Trial Riding Safely
Finally the weather is getting better — and that means trail riding activities will increase. There are so many things to do to get ready for this season. Trail safety and making sure that your equipment is in good condition is part of getting ready for the season. Trail safety is more than looking out for trouble while you’re riding. It involves preparation of gear, getting in riding shape, and getting our horse tuned up. It also means having a few simple items on hand to help you or your horse in case of a mishap.
Even a short ride can spell trouble if your horse stumbles and you’re thrown. I know of one woman whose horse stumbled at the walk going down a slight incline very close to home and fell clear to its knees. In the process, she was thrown forward over the horse’s shoulder. Normally it would have been a simple fall, and she would have gotten back up and ridden off, more embarrassed for losing her balance than anything else. But in this case, her head struck a rock and she was dazed for several minutes. It was a good thing she was wearing a helmet or she would have been seriously hurt.
Inspect your helmet. Make sure it fits properly, and that there’s no damage from being knocked about. If you don’t have one and are thinking of buying, one please do it now. How much should you spend on a helmet? Here’s a simple rule of thumb that I used when I was involved in motorcycle racing. It holds true for trail riding, as well. If you have a $10 head, buy a $10 helmet. If you have a $100 head, then buy an appropriate helmet for it.
The next item to inspect is your cinch or girth. You can break a lot of other equipment on the trail and find something to use to “make do” until you get back home. Not so when it come to your cinch. Take the time to inspect it for wear and rust around the buckles and replace it if there is any thing suspect about it. Worn out threads, cracks and cuts in the leather, and rusted buckles all spell trouble. Replace them. The few dollars to replace a cinch will be well worth it.
Reins are next. Make sure that whatever you use is clear of fraying, cuts, and cracks in leather. Check your buckles here, too, if you have them. I’ve changed many reins and found that the inside of the rein where it attaches to the bit is worn more than it appeared. Take your reins off the bridle — clean them and inspect the areas you can’t see. I also recommend you purchase a set of our lightweight HorseThink Emergency Reins™ in case a rein breaks on the trail. Since most people don’t carry anything to fix a broken rein, having a set of Emergency Reins™ is the fastest and easiest fix.
The best thing you can do is create a trail riding kit that you can take with you on every trail ride. This kit can be carried in a saddle bag or cantle bag. Better yet, consider a belly or fanny pack so that you still have your supplies even if you get separated from your horse. Remember that even a short trail ride could spell trouble if you or your horse are injured. Some of the items you might wish to carry include:

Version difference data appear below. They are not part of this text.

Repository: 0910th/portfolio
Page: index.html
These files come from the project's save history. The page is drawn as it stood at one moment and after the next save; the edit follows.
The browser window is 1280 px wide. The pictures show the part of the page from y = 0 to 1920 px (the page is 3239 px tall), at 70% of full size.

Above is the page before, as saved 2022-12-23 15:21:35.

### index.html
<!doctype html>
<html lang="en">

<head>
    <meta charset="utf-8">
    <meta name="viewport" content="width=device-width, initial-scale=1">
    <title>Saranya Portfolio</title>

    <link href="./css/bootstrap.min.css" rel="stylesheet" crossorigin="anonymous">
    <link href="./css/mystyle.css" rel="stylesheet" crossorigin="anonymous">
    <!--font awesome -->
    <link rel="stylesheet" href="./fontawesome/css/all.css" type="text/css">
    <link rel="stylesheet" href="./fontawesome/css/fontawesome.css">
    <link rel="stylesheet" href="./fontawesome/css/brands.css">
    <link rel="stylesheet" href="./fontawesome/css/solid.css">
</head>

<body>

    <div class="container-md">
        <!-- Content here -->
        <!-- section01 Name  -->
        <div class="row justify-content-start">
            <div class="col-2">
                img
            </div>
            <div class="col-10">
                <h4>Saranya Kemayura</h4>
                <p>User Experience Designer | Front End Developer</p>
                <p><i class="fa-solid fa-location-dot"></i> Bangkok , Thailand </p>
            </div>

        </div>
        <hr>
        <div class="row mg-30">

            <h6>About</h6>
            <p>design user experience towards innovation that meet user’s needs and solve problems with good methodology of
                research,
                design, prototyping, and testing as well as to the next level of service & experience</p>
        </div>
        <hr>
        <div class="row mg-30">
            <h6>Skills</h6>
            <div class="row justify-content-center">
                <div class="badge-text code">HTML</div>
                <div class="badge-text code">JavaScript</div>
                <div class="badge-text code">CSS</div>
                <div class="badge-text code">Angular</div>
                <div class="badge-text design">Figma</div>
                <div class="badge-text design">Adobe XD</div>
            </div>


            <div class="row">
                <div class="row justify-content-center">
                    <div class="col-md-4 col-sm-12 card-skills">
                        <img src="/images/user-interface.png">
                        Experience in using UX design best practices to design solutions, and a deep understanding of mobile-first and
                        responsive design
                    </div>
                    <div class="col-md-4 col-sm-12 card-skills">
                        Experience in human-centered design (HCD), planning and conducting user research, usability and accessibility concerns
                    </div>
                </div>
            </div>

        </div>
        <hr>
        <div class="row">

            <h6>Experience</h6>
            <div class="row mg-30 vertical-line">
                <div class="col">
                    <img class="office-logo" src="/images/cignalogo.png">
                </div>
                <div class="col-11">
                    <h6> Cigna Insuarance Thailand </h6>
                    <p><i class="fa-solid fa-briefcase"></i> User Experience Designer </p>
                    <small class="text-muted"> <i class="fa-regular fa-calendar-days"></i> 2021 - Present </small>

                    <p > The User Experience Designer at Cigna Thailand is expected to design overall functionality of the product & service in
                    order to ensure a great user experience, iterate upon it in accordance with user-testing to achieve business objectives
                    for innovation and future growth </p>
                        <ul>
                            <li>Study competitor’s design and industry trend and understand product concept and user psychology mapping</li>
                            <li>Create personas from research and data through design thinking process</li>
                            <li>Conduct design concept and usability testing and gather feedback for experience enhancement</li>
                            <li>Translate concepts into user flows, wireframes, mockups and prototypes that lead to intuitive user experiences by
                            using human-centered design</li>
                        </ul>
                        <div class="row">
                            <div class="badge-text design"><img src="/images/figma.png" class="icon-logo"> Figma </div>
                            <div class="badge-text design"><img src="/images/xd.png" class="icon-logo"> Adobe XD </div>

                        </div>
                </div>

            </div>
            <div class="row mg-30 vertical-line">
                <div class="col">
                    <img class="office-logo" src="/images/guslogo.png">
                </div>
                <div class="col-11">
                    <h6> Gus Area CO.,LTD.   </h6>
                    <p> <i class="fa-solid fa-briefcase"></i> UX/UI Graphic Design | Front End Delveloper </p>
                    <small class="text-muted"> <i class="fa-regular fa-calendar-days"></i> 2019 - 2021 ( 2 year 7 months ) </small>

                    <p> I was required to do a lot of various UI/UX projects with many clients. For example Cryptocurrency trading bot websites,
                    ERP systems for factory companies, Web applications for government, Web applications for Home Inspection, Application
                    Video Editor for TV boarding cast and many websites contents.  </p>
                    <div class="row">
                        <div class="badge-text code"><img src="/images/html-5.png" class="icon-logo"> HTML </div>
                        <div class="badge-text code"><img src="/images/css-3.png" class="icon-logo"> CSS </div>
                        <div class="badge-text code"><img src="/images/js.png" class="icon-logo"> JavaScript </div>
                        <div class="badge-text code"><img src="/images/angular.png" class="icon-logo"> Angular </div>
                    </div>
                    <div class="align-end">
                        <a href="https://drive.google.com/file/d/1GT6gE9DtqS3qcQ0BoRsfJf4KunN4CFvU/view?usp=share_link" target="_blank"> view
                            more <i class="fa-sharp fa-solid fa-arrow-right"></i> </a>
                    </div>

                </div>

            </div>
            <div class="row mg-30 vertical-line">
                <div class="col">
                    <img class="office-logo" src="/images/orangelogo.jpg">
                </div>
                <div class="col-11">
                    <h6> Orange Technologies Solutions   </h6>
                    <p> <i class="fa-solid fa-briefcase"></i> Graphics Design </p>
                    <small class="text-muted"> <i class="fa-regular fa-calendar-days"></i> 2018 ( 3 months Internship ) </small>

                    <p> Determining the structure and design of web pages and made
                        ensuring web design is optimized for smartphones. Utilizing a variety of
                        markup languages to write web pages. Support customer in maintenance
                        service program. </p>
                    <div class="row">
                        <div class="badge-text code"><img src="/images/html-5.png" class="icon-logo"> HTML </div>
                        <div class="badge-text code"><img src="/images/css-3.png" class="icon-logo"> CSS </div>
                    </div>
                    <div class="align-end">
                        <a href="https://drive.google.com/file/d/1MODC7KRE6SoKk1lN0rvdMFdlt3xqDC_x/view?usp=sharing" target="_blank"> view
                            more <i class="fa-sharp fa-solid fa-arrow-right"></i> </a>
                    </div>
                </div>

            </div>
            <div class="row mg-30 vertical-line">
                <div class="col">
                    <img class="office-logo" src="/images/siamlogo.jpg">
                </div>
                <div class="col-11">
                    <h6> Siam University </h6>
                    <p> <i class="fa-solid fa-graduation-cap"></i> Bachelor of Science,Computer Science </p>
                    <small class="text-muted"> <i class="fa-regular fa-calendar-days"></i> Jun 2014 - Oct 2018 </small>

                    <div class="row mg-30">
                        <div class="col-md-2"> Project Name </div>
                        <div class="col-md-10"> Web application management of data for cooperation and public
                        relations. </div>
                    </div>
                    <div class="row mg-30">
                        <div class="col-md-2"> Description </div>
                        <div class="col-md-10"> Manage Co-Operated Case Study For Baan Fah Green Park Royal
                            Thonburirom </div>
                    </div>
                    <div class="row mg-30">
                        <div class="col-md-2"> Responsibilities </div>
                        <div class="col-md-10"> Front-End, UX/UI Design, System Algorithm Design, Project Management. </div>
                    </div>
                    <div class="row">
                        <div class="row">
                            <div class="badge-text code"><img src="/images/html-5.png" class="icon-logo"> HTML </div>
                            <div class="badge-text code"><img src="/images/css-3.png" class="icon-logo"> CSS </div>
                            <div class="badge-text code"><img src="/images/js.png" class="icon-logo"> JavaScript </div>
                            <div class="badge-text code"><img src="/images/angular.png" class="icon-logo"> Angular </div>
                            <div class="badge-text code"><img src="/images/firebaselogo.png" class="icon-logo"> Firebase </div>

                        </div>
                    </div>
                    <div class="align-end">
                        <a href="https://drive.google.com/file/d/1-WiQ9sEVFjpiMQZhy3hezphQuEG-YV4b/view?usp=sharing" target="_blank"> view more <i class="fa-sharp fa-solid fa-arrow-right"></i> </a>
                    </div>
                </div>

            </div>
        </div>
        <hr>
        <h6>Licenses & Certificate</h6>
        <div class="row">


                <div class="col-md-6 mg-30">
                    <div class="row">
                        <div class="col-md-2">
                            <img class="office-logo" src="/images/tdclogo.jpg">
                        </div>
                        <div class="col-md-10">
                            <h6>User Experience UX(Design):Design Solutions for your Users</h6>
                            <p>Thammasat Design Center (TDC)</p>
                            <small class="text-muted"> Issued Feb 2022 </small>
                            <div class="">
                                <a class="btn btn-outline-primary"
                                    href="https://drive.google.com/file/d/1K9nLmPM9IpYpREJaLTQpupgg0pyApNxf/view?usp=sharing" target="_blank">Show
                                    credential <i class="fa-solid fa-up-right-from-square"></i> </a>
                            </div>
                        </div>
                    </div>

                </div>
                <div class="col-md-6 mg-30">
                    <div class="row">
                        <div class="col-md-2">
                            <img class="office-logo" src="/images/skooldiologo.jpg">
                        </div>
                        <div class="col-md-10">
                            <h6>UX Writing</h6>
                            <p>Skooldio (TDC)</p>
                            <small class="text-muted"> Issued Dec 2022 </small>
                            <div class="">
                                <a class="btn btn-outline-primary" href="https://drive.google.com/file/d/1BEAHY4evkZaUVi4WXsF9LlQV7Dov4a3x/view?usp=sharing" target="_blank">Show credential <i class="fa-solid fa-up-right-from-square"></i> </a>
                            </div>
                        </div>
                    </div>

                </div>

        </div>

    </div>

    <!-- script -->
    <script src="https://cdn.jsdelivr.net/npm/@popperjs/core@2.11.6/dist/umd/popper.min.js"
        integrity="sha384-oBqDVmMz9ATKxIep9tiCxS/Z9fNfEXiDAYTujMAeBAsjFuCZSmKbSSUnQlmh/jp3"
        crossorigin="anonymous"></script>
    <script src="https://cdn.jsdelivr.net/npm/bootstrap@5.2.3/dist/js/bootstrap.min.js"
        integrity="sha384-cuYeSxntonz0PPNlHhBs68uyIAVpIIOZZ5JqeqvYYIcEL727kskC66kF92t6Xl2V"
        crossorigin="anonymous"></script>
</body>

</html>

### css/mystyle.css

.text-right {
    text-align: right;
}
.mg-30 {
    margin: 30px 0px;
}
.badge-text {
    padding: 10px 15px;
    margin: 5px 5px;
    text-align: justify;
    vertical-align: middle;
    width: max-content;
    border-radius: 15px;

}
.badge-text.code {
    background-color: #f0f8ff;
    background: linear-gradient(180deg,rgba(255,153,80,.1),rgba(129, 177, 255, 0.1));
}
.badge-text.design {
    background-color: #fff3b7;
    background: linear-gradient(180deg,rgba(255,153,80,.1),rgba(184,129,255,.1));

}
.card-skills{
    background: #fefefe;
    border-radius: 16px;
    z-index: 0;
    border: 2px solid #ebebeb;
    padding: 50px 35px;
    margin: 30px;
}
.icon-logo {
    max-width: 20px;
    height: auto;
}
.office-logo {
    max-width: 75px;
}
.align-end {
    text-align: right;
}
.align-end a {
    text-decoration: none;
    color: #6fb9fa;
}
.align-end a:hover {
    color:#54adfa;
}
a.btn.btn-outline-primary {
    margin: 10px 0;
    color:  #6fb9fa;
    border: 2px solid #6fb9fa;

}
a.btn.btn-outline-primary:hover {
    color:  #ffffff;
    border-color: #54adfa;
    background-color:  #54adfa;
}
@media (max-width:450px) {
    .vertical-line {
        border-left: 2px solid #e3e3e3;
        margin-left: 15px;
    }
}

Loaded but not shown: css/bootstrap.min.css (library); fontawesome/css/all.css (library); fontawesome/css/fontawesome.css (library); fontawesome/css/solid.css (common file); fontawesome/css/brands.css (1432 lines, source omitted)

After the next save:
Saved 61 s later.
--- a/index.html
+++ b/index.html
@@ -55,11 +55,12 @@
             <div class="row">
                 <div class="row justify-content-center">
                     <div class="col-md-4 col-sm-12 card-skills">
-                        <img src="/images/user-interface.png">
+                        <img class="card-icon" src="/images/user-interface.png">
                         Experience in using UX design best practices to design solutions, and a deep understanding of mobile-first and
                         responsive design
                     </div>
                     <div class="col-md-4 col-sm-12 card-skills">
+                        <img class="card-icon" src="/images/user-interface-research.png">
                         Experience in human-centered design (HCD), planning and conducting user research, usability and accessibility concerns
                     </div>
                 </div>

- Emergency first aid pouch with basic things like vet wrap, bandages, triangular bandage, gauze, anti-biotic cream, and a “blood stopper” (Dynamite™ Trace Minerals work well for this). This doesn’t have to be a large kit — simply a few things to get you by until help arrives.
- Zinc oxide cream – great for sunburn protection and relief for both you and your horse
- Easy Boot or other hoof protection.
- Water for you (save some for an emergency).
- Plastic bag (large garbage size) which can be used to capture water if more is needed, or to double as rain protection in an emergency.
- Knife (a medium size pocket knife with a locking blade).
- Matches in a waterproof container (an old film canister works well for this).
- Flashlight (with a mini-light you can get a lot of light in a compact package without much weight).
- Small amount of twine or strong fishing line (at least 50-pound test).
Food has purposefully been left out as you can easily survive for several days without it. Carry extra water — you’ll need it more than food if something happens.
The above kit can be assembled for under $75 (the Easy Boot is an extra expense), and it could easily save your life.